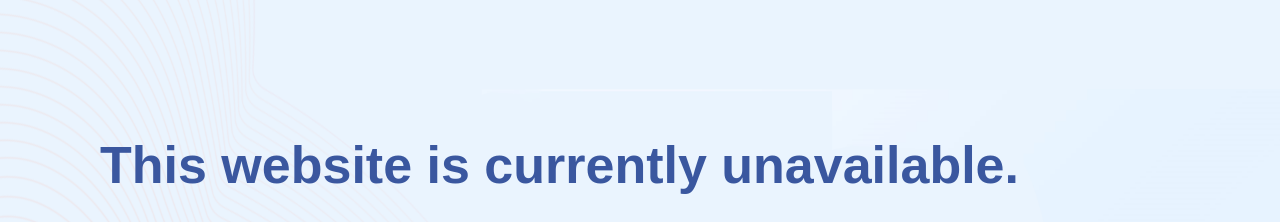
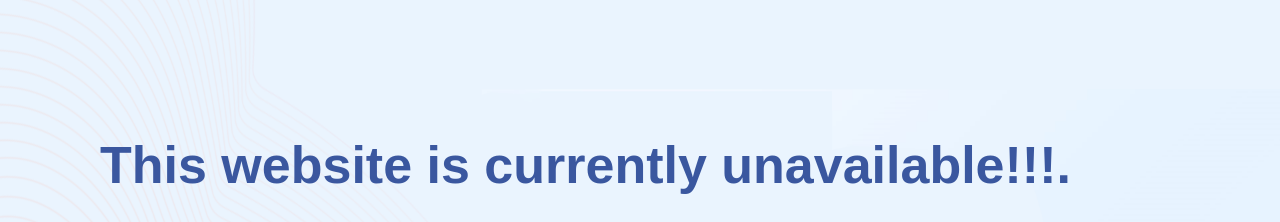
Before and after one commit to ariffabuhassanDNB/DNBMaintenancepage, a website: page src/index.html in a window 1280 px wide. Shown: the top 222 px of the page. Drawn offline with Linux system fonts and the light colour scheme.

Commit message:
Update index.html

```diff
--- a/src/index.html
+++ b/src/index.html
@@ -70,7 +70,7 @@ a {
 <body>
 
     <div class="unavailable-message">
-<h1>This website is currently unavailable.</h1>
+<h1>This website is currently unavailable!!!.</h1>
 <p>Reach us at <a href="mailto:info@digital-nasional.com.my">info@digital-nasional.com.my</a></p>
 <p>Stay connected:</p>
 <div class="social-icons">
```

□ □ □ □

## [WHAT YOU WILL DO]
Work out how many lines of the records contain the word "class", and give only that number.

## [EXPECTED ANSWER]
2